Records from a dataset
________

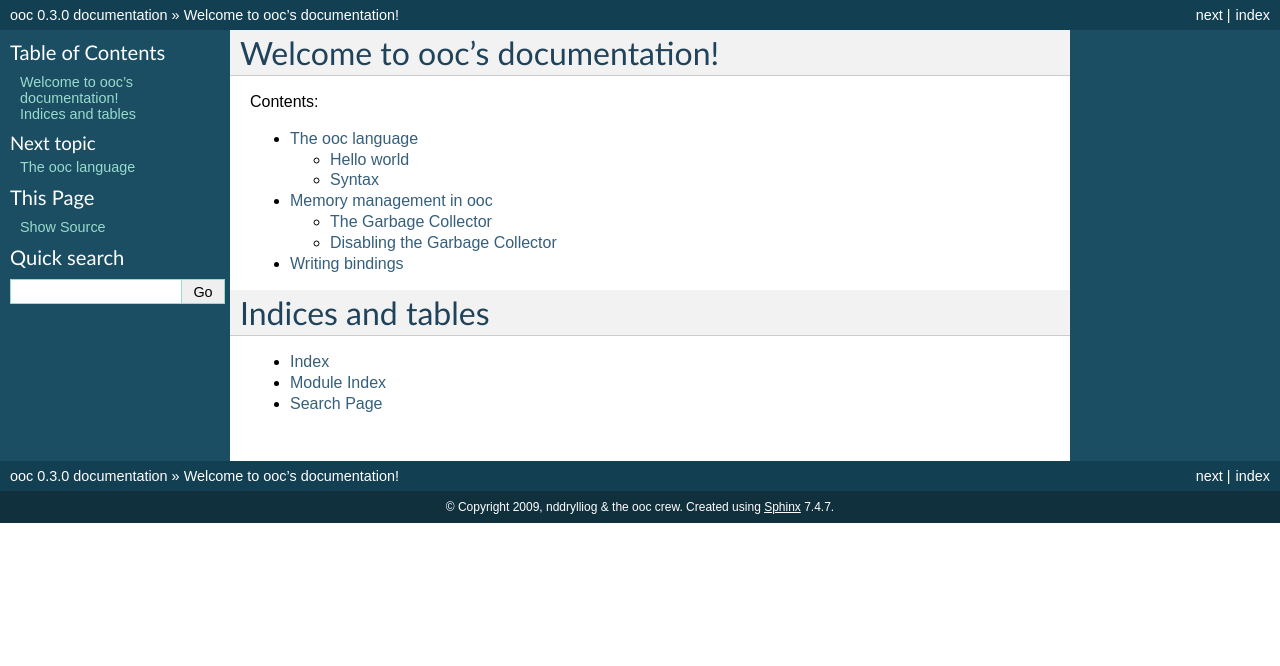
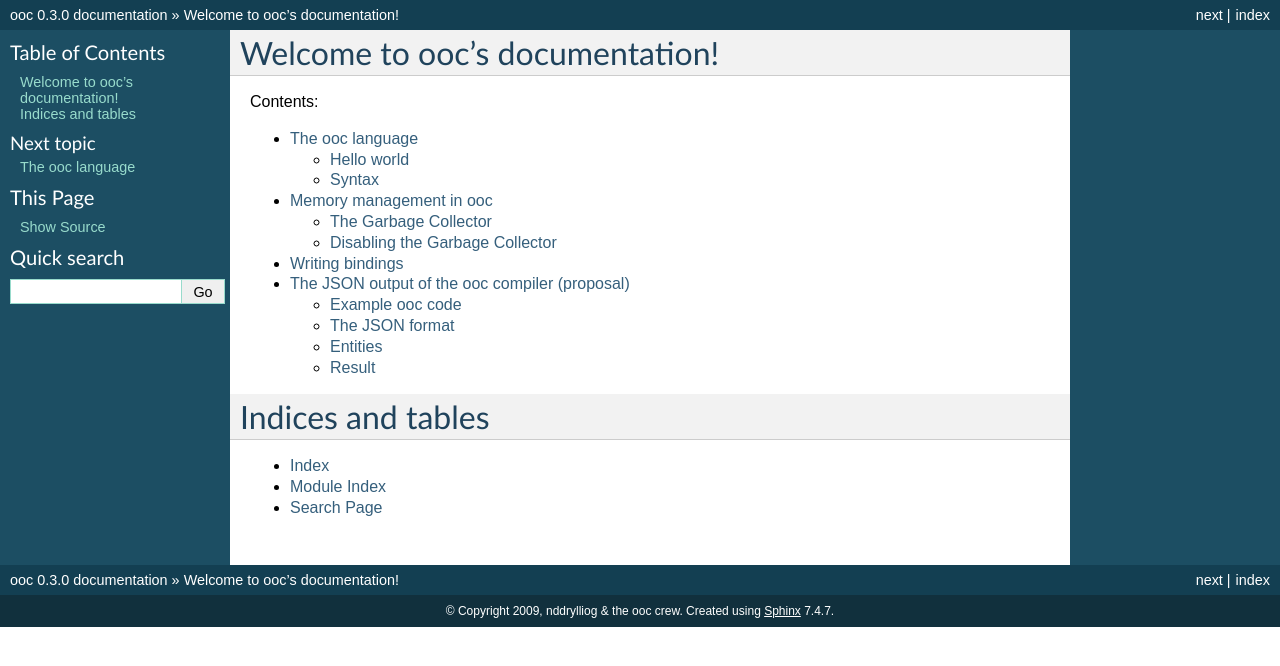
Before and after one commit to fasterthanlime/ooc-docs, a Sphinx documentation site: the page built from source/index.rst, in a window 1280 px wide. Shown: the top 666 px of the page. Built offline with Sphinx 7.4.7, drawn with Linux system fonts in a browser that asks for light colours; some of the changed lines change nothing that is shown.

Commit message:
added json output proposal

```diff
--- a/source/conf.py
+++ b/source/conf.py
@@ -22,7 +22,8 @@ import sys, os
 
 # Add any Sphinx extension module names here, as strings. They can be extensions
 # coming with Sphinx (named 'sphinx.ext.*') or your custom ones.
-extensions = []
+extensions = ['sphinx.ext.todo']
+todo_include_todos = True
 
 # Add any paths that contain templates here, relative to this directory.
 templates_path = ['_templates']
@@ -175,7 +176,7 @@ htmlhelp_basename = 'oocdoc'
 # (source start file, target name, title, author, documentclass [howto/manual]).
 latex_documents = [
   ('index', 'ooc.tex', u'ooc Documentation',
-   u'Amos Wenger \\& the ooc crew', 'manual'),
+   u'nddrylliog \\& the ooc crew', 'manual'),
 ]
 
 # The name of an image file (relative to this directory) to place at the top of
--- a/source/index.rst
+++ b/source/index.rst
@@ -14,6 +14,7 @@ Contents:
    language/index.rst
    memory/index.rst
    bindings.rst
+   json.rst
 
 Indices and tables
 ==================
--- /dev/null
+++ b/source/json.rst
@@ -0,0 +1,281 @@
+The JSON output of the ooc compiler (proposal)
+==============================================
+
+JSON output of the ooc compiler is useful for automated bindings generation for foreign programming languages and
+for API documentation generation.
+
+Example ooc code
+----------------
+
+.. code-block:: ooc
+
+    Something: class {
+	value: String
+	init: func (a: Int, b: String)
+	fiddle: static func (value: Bool) -> Bool
+	doNothing: func ~withSomething <T> (something: T) -> Int
+	doNothing: func -> Int
+    }
+    SomethingSpecial: class extends Something {
+	doSomethingSpecial: func (yay: String)
+    }
+    CoolFloat: cover from Float {
+	sqrt: func -> Float
+    }
+    five := 5
+    ohYeah: func (no: Something)
+    killCoolFloat: func (fl: CoolFloat@)
+    killInteger: func (integer: Integer*)
+
+
+The JSON format
+---------------
+
+The root structure is an objects that connects symbol names to objects; let's call them
+entities.
+
+It only contains the "root" entities which are part of the global namespaces (no class members)
+
+.. code-block:: javascript
+
+    {
+	"Something": { ... },
+	"SomethingSpecial": { ... },
+	"CoolFloat": { ... },
+	"ohYeah": { ... },
+	"five": { ... },
+	"killCoolFloat": { ... },
+	"killInteger": { ... }
+    }
+
+Now, each entity has some essential keys:
+
+``type``
+    describes the type of the entity. Possible values are:
+     * ``"function"``
+     * ``"memberFunction"``
+     * ``"globalVariable"``
+     * ``"field"``
+     * ``"class"``
+     * ``"cover"``
+``tag``
+    defines an unique name for the entity.
+
+Tags
+~~~~
+
+A tag defines an unique name for an entity. It is a mini description language:
+
+.. productionlist::
+    tag: modifier "(" parameters ")"
+       : identifier
+    parameters: tag { "," tag }
+    identifier: [a-zA-Z0-9\_ ]+
+    modifier: [a-zA-Z0-9\_]+
+
+Some examples for valid tags::
+
+    test
+    pointer(test)
+    array(Int, 10)
+    memberFunction(MyClass, yeaahh)
+
+Tags for ordinary functions (i.e. not member functions), classes, covers and global variables are just the name of the symbol:
+
+.. code-block:: javascript
+
+    {
+	"Something": {
+	    "type": "class",
+	    "tag": "Something"
+	},
+	"SomethingSpecial": {
+	    "type": "class",
+	    "tag": "SomethingSpecial"
+	},
+	"CoolFloat": {
+	    "type": "cover",
+	    "tag": "CoolFloat"
+	},
+	"five": {
+	    "type": "variable",
+	    "tag". "five"
+	},
+	"ohYeah": {
+	    "type": "function",
+	    "tag": "ohYeah"
+	},
+	"killCoolFloat": {
+	    "type": "function",
+	    "tag": "killCoolFloat"
+	},
+	"killInteger": {
+	    "type": "function",
+	    "tag": "killInteger"
+	}
+    }
+
+Tags for members are consisting of a describing modifier and the class tag and the member name as parameters:
+
+.. function:: memberFunction(class, name)
+.. function:: field(class, name)
+
+Tags for pointer and reference types just consist of the ``pointer``/``reference`` modifier and the type tag as parameter:
+
+.. function:: pointer(type)
+.. function:: reference(type)
+
+Entities
+--------
+
+.. _json-function-entity:
+
+``function``
+~~~~~~~~~~~~
+
+A function entity has the following attributes:
+
+``name``
+    Although the name is identical to the tag, it contains the name of the function. Wow.
+``modifiers``
+    A list of function modifiers. Possible modifiers are:
+
+     * ``const``
+     * ``static``
+     * ``final``
+     * ``inline``
+     * ``proto`` (TODO: what's that?)
+``genericTypes``
+    The names of generic parameter types as a list.
+``extern``
+    Either ``true`` (if it's an extern function, but not aliased) or a string containing the original name of
+    the function (if it's an aliased extern function).
+``returnType``
+    Either ``null`` if the function has no return value or the tag of the return type.
+``arguments``
+    A list of 2-element lists ``[name, argument tag, modifiers or null]``.
+    Example::
+
+	test: func (name: const String, age, foobar: Int*)
+
+    generates
+
+    .. code-block:: javascript
+
+	[
+	    ["name", "String", ["const"]],
+	    ["age", "pointer(Int)", null],
+	    ["foobar", "pointer(Int)", null]
+	]
+
+``memberFunction``
+~~~~~~~~~~~~~~~~~~
+
+A member function entity has the same attributes as the :ref:`function entity <json-function-entity>`.
+
+.. note:: The convenient ``This`` type has to be resolved by the compiler.
+
+.. _json-globalVariable-entity:
+
+``globalVariable``
+~~~~~~~~~~~~~~~~~~
+
+``name``
+    Guess what!
+``modifiers``
+    A list of modifiers. Possible modifiers:
+
+    * ``const``
+    * ``static``
+``value``
+    The value of the variable as string, if it's known (i.e. for const variables), otherwise ``null``.
+``varType``
+    The tag of the type of the variable.
+
+    .. note:: The compiler has to resolve the type of the variable for implicit assignments (``:=``).
+
+``field``
+~~~~~~~~~
+
+A field entity has the same attributes as the :ref:`globalVariable entity <json-globalVariable-entity>`, but some
+additional attributes:
+
+``extern``
+    Either ``true`` (if it's an extern field, but not aliased) or a string containing the original name of
+    the field (if it's an aliased extern field).
+
+.. _json-class-entity:
+
+``class``
+~~~~~~~~~
+
+``name``
+    Ha-Ha.
+``genericTypes``
+    A list of all generic type names or an empty list.
+``extends``
+    The tag of the class this class extends, or ``null``.
+``members``
+    A list of 2-element lists ``[name, entity]``.
+
+``cover``
+~~~~~~~~~
+
+Same attributes as :ref:`class <json-class-entity>`, but additionally:
+
+``from``
+    The tag of the type we're covering.
+
+Result
+------
+
+In the end, we have:
+
+.. todo:: Incomplete
+
+.. code-block:: javascript
+
+     {
+	"Something": {
+	    "type": "class",
+	    "tag": "Something",
+	    "name": "Something",
+	    "genericTypes": [],
+	    "extends": null,
+	    "members": [
+		["value", {
+		    "type": "field",
+		    "tag": "field(value)",
+		    "name": "value",
+		    "value": null,
+		    "varType": "Int",
+		    "extern": false
+		},
+		]
+	    ]
+	},
+	"SomethingSpecial": {
+	    "type": "class",
+	    "tag": "SomethingSpecial"
+	},
+	"CoolFloat": {
+	    "type": "cover",
+	    "tag": "CoolFloat"
+	},
+	"five": {
+	    "type": "variable",
+	    "tag". "five"
+	},
+	"ohYeah": {
+	    "type": "function",
+	    "tag": "ohYeah"
+	},
+	"killCoolFloat": {
+	    "type": "function",
+	    "tag": "killCoolFloat"
+	},
+	"killInteger": {
+	    "type": "function",
+	    "tag": "killInteger"
+	}
+    }
```
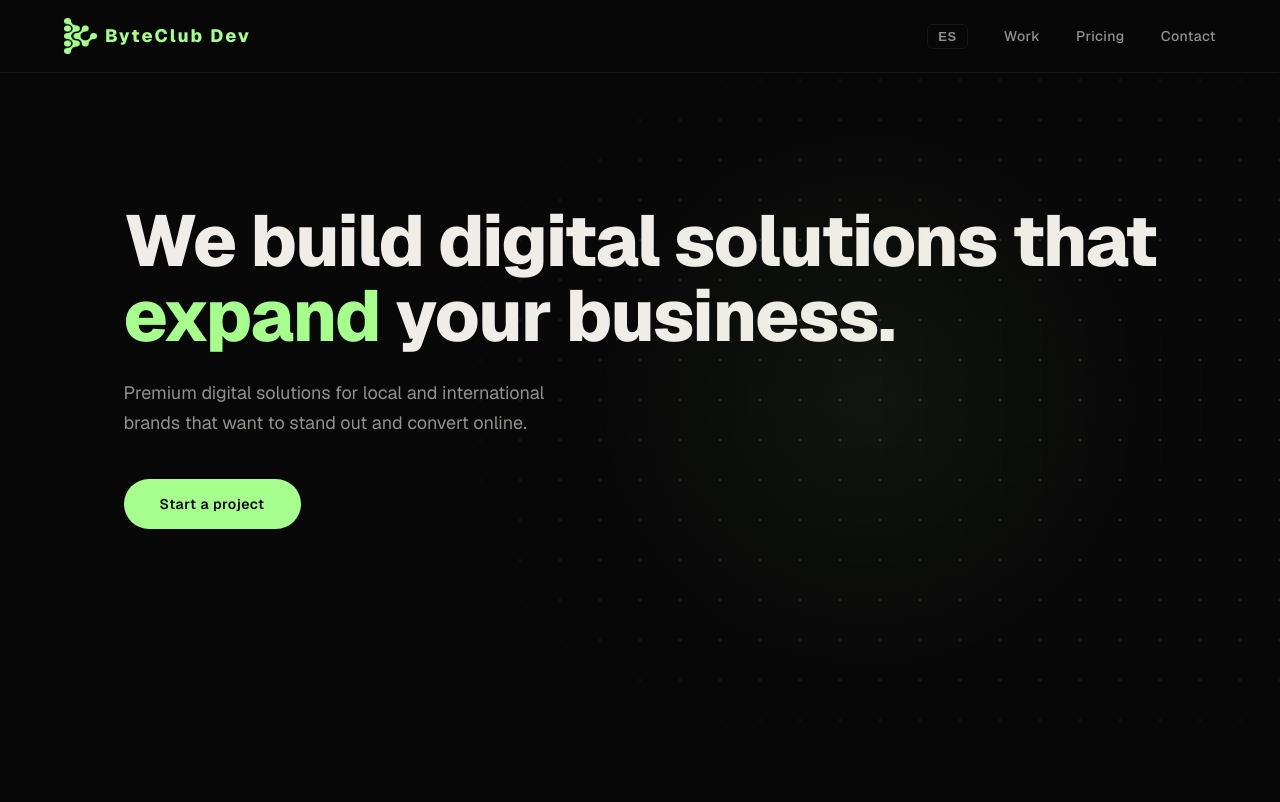
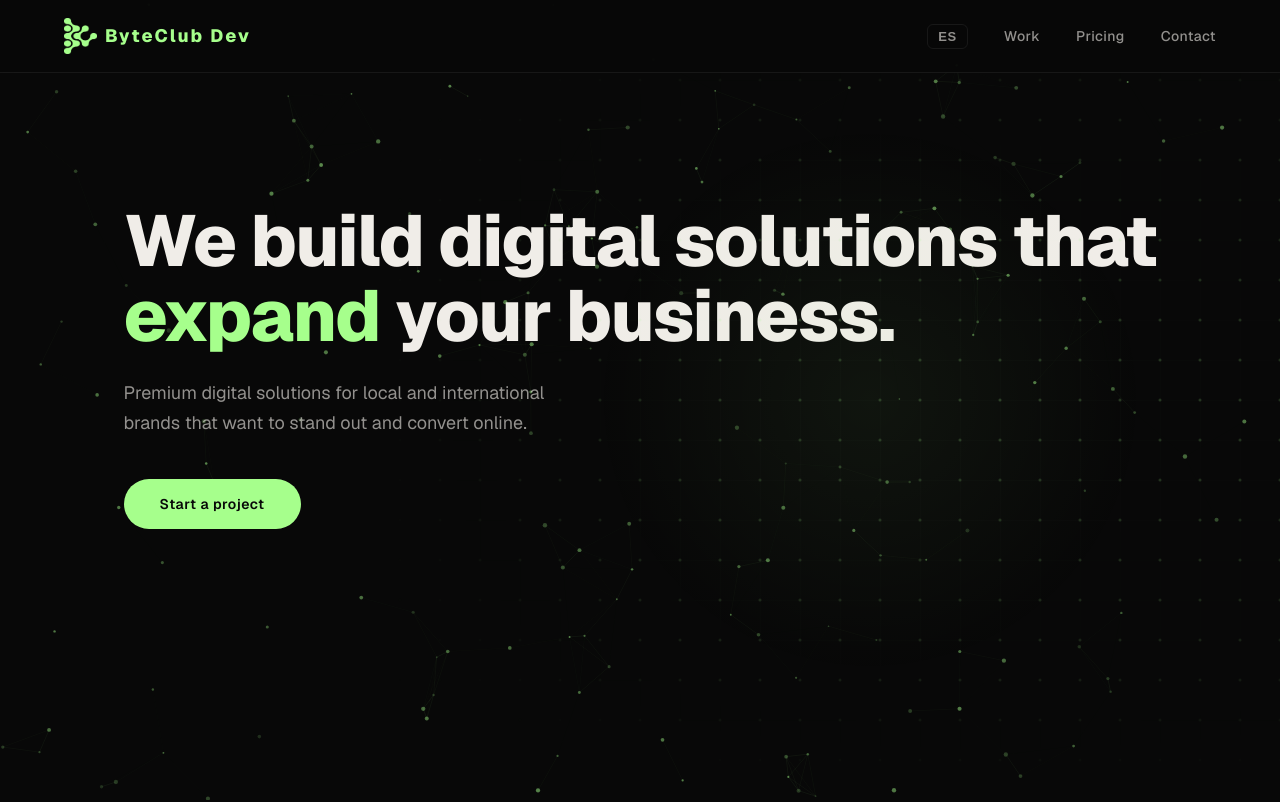
Before and after one commit to weswurld1/startupweb, a Next.js app: page / in a window 1280 px wide. Shown: the top 802 px of the page. Built offline with nearby package versions, Linux system fonts and the light colour scheme.

Commit message:
Update page.tsx

```diff
--- a/app/page.tsx
+++ b/app/page.tsx
@@ -6,11 +6,13 @@ import { useState } from "react";
 import "@/i18n";
 import { useTranslation } from "react-i18next";
 import TechGrid from '@/app/components/TechGrid'
+import ParticleBackground from "@/app/components/ParticleBackground";
 export default function Home() {
   const { t, i18n } = useTranslation();
   const [menuOpen, setMenuOpen] = useState(false);
   return (
     <>
+      <ParticleBackground />
       <a href="#main-content" className="skip-link">
         {t("skip")}
       </a>
```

________

→ Exercise
Among the lines above, find each one containing the string "null" and copy it.

→ Finished exercise
--- /dev/null
+    Either ``null`` if the function has no return value or the tag of the return type.
+    A list of 2-element lists ``[name, argument tag, modifiers or null]``.
+	    ["age", "pointer(Int)", null],
+	    ["foobar", "pointer(Int)", null]
+    The value of the variable as string, if it's known (i.e. for const variables), otherwise ``null``.
+    The tag of the class this class extends, or ``null``.
+	    "extends": null,
+		    "value": null,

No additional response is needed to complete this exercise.